Richard Buxton: Pogba goes from revered to irrelevant
United's last two displays without their talisman justify midfielder's exclusion from starting XI
Hated, adored but never ignored - Manchester United's mantra no longer befits Paul Pogba.
The French midfielder's days of commanding a level of unconditional reverence that allowed him to rank superior to Jose Mourinho in Old Trafford's long-running battle of wills are officially at an end.
Where he was once cock of the walk at the Theatre of Dreams, answerable only to himself, Pogba currently resembles little more than an expensive feather duster.
The Red Devils' plans to wheel him out for a Champions League dead rubber reflects his descent into mortality.
Their Group H finale with Valencia tomorrow morning (Singapore time) has little riding on it, with United having already secured their place in next week's Round of 16 draw.
An expected outing at the Mestalla Stadium will bring Pogba's predicament full circle.
Spain's southern tip provided the backdrop to the start of his war of attrition with Mourinho.
It was there, 10 months ago, that the Portuguese omitted his record signing from the starting line-up for a Champions League knock-out encounter with Sevilla.
Injury meant that the Special One's decision proved a short-lived one, but the path for a collision course between the pair had already been long set.

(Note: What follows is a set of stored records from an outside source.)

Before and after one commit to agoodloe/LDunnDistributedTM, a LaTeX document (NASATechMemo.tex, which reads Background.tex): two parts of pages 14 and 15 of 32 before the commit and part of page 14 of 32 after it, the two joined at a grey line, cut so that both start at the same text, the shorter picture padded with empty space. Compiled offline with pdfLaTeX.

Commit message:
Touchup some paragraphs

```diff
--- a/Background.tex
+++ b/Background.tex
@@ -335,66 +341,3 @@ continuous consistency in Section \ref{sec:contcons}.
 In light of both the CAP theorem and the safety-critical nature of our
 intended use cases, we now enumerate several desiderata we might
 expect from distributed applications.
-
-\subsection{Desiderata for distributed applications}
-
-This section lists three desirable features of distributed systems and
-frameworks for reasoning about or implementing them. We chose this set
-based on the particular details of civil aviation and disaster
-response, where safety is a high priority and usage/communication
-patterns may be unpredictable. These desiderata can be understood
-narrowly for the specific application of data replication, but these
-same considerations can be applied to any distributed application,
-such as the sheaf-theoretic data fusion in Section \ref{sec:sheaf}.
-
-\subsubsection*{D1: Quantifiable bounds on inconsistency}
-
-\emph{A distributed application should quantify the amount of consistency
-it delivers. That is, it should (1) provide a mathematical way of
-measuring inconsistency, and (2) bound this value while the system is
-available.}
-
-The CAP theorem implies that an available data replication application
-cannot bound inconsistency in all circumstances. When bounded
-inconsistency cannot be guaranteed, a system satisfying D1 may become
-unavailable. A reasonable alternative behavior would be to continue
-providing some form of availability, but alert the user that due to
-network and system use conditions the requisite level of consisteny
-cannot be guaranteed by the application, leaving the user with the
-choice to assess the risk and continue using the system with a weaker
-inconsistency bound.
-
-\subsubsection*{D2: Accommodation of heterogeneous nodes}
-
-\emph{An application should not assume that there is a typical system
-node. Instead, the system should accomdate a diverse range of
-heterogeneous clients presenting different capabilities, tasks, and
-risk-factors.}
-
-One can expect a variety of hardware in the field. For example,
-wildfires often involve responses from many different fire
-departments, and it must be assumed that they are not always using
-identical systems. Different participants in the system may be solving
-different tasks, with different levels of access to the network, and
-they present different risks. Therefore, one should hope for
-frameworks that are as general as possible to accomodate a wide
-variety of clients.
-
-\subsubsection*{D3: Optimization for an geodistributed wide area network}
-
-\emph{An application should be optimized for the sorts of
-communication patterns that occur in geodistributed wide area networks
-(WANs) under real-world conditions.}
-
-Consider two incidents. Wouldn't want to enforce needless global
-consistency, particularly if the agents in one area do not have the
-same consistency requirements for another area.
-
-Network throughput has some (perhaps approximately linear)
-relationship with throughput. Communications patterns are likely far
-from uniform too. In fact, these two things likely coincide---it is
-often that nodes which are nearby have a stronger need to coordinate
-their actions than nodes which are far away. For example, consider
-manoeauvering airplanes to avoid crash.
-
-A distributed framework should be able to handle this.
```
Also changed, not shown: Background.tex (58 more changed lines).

Pogba did little to undermine Mourinho that night, yet appeared to spend large parts of this season attempting to make a power play to assert his importance over his manager.
Like Icarus, he soared too close to the sun and ultimately became burnt by bold ambition.
That lack of self-awareness has allowed the pendulum to swing back in the United dugout's favour.
So, too, has an upturn in results and performances.
Over their last two games, the 20-time champions of England have begun to live up to their former billing.
An increase in both creativity and basic industry, a perfect blend of church and state for United fans and Mourinho alike, has vindicated the France international's marginalisation.
Chances for Pogba to influence proceedings are becoming increasingly limited; he has spent three of the previous four games warming the bench.
Christmas is traditionally a time for giving, but the £89 million (S$154m) man has found little festive cheer in fleeting second-half cameos.
Mourinho is no stranger to engineering stand-offs with his talismans.
Eden Hazard found himself at odds with the two-time Champions League winner in his final months at Chelsea.
However, that is where the similarities between the Belgian and Pogba both start and end.
Hazard perennially appears on borrowed time in west London.
A dream move to Real Madrid remains the worst-kept secret in football and, eventually, he will outgrow Stamford Bridge.
Pogba, meanwhile, is yet to realise his true potential amid a slew of inconsistent showings.
What ideology of the 25-year-old embodying the "United way" has slowly faded into obscurity.
Without him, Mourinho has been able to execute his tactical master plan without mitigation.
In the mid-1970s, a relegation-threatened United were widely considered "too good to go down", yet still bowed out of the English top flight.
A history of grandiose could not mask the fact that the old rules no longer applied as Old Trafford, briefly, hosted a second-class club.
Pogba is no different to his employers' previous fate.
Winning the World Cup and commanding an eight-figure transfer fee do not render him immune from a similar scrutiny.
United are appearing far richer in his absence.